Hydrocarbons are compounds formed from carbon and hydrogen.

They are of two types, namely, saturated hydrocarbons and unsaturated hydrocarbons.

Saturated hydrocarbons, like alkanes, have a single bond between any two neighbouring carbon atoms, for example, propane and butane.

Unsaturated hydrocarbons, like alkenes and alkynes, have double and triple bonds between neighbouring carbon atoms, for example, ethene and ethyne.

Let’s study about the combustion reaction of hydrocarbons.

Combustion reaction is the process of burning of a carbon compound in air to give carbon dioxide, water, heat, and light.

For example, when wood burns in air, the carbon present in the wood reacts with the oxygen present in the air, releasing carbon dioxide and water, along with heat and light.

When saturated hydrocarbons burn, they produce a blue, non-sooty flame.

Let’s study this with the help of an example.

Liquefied petroleum gas, also known as LPG, is a fuel used for cooking.

LPG mainly contains butane, along with small amounts of propane.

Let’s observe the Bunsen burner.

It has air holes near its base, which can be opened or closed with the help of a sliding valve.

Let us first keep the air holes fully open and light the burner.
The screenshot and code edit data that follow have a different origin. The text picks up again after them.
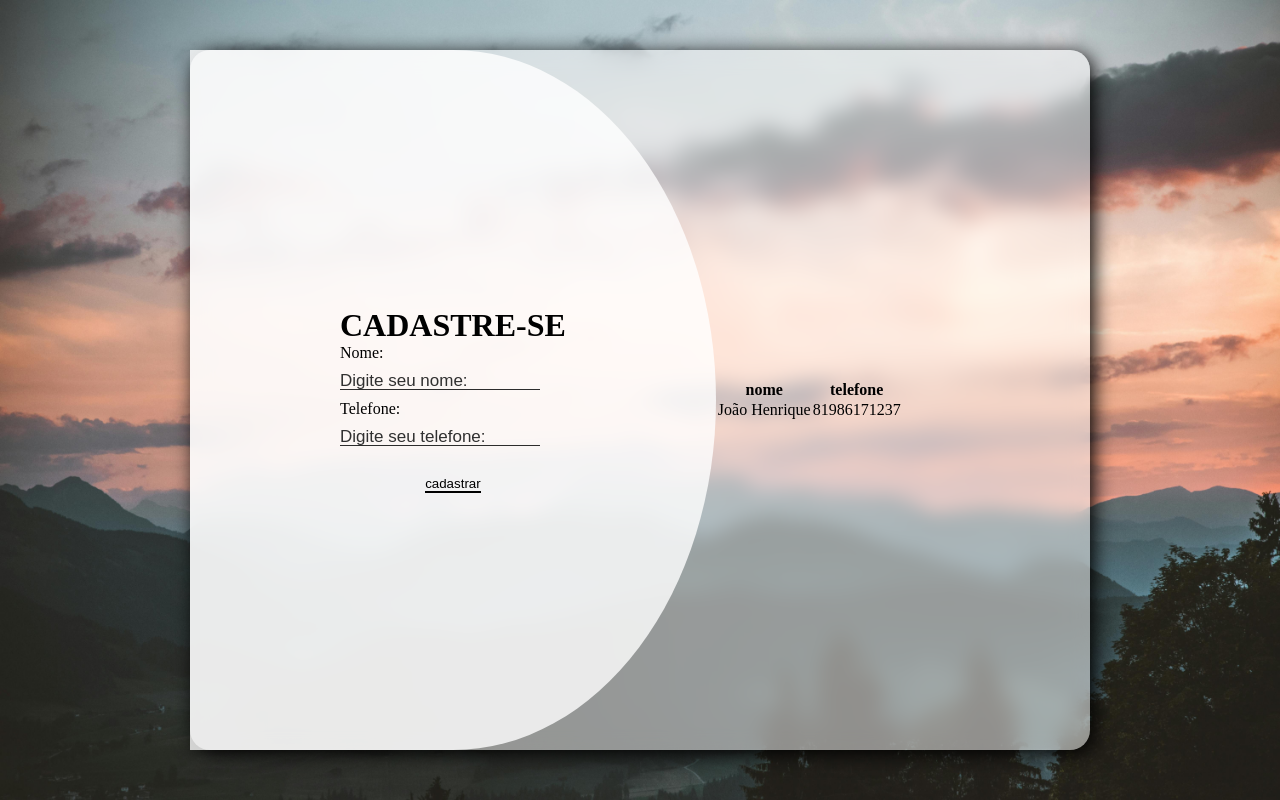
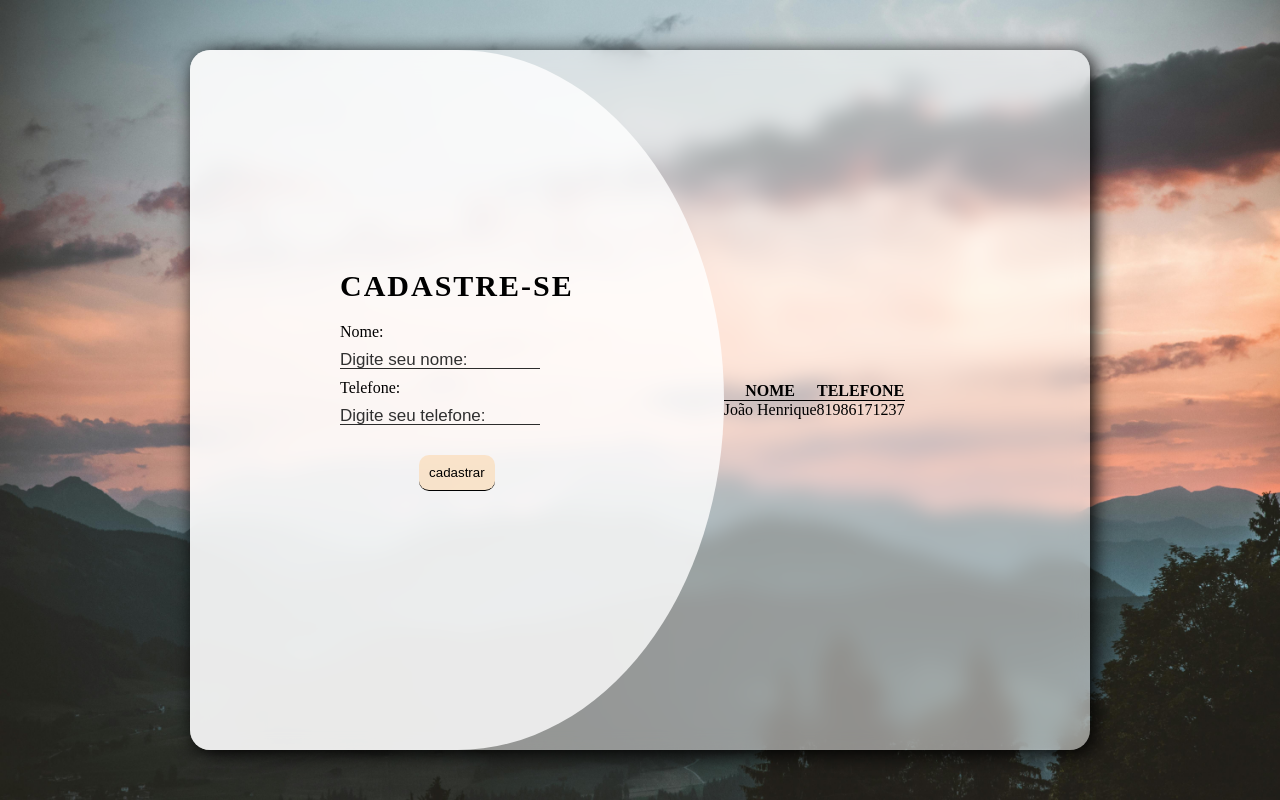
Before and after one commit to hnrkDEV/Exerc-cio-Agenda-Contatos, a plain HTML site: page index.html in a window 1280 px wide. Drawn offline with Linux system fonts and the light colour scheme.

Commit message:
alterações no projeto

```diff
--- a/index.html
+++ b/index.html
@@ -18,8 +18,8 @@
         <button type="submit"> cadastrar</button>
         </form>
     </div>
-    <div class="container-aside"></div>
-    <table>
+    <div class="container-aside">
+    <table cellspacing="0">
         <thead>
             <th>nome</th>
             <th>telefone</th>
@@ -30,6 +30,7 @@
         </tbody>
     </table>
 </div>
+</div>
 
 
 
--- a/style.css
+++ b/style.css
@@ -27,17 +27,18 @@ body {
     background-color: rgba(255,255,255,0.8);
     padding: 0 150px;
     margin-bottom: 0px;
+    border-top-left-radius: 20px;
     border-top-right-radius: 50%;
+    border-bottom-left-radius: 20px;
     border-bottom-right-radius: 50%;
     height: 100%;
     align-items: center;
-
 }
 form {
     display: inline;
     align-items: center;
     justify-content: center;
-
+    margin-bottom: 40px;
 }
 label {
     display: block;
@@ -48,9 +49,14 @@ button{
     display: block;
     margin: auto;
     margin-top: 20px;
-    background: none;
+    background-color: rgba(253, 211, 162, 0.5);
     border: none;
-    border-bottom: 2px solid black;
+    border-bottom: 1px solid black;
+    border-top-left-radius: 10px;
+    border-top-right-radius: 10px;
+    border-bottom-right-radius: 10px;
+    border-bottom-left-radius: 10px;
+    padding:10px;
   }
 input {
     width: 200px;
@@ -64,5 +70,13 @@ input::placeholder {
     color: rgb(48, 48, 48);
 }
 h1 {
+    font-size: 30px;
     text-transform: uppercase;
+    letter-spacing: 2px;
+    margin-bottom: 20px;
 }
+th {
+    text-transform: uppercase;
+    border-bottom: 1px solid black;
+
+}
```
On burning LPG in air, the propane and butane in it react with the molecular oxygen to form carbon dioxide and water vapour, besides releasing heat and light.

We see that the gas burns with a blue, non-sooty flame and does not give out black smoke.

This is because the percentage of carbon in butane, which is comparably low, is completely oxidized by the oxygen present in the air.

As a result, the bottom of the cooking utensils remains clean from the outside.

Now, reduce the size of the air holes bit-by-bit, thus reducing the amount of air entering the burner.

Due to this, the gas in the burner burns with a sooty flame.

Now close the air holes completely.

The gas burns with a highly-sooty flame, producing thick, black smoke.

This happens because of incomplete combustion of the saturated hydrocarbon in the air.

As a result, the bottom of the cooking utensils gets blackened from the outside.

Unsaturated hydrocarbons like ethyne, also known as acetylene, burn to produce a yellow, sooty flame due to incomplete combustion in air.

The flame is sooty because the percentage of carbon is comparatively higher than that of alkanes and so does not get completely oxidized in air.

However, when acetylene and pure oxygen burn, a non-sooty, blue flame is produced.

This is also known as oxi-acetylene flame and it is used for cutting and welding metals.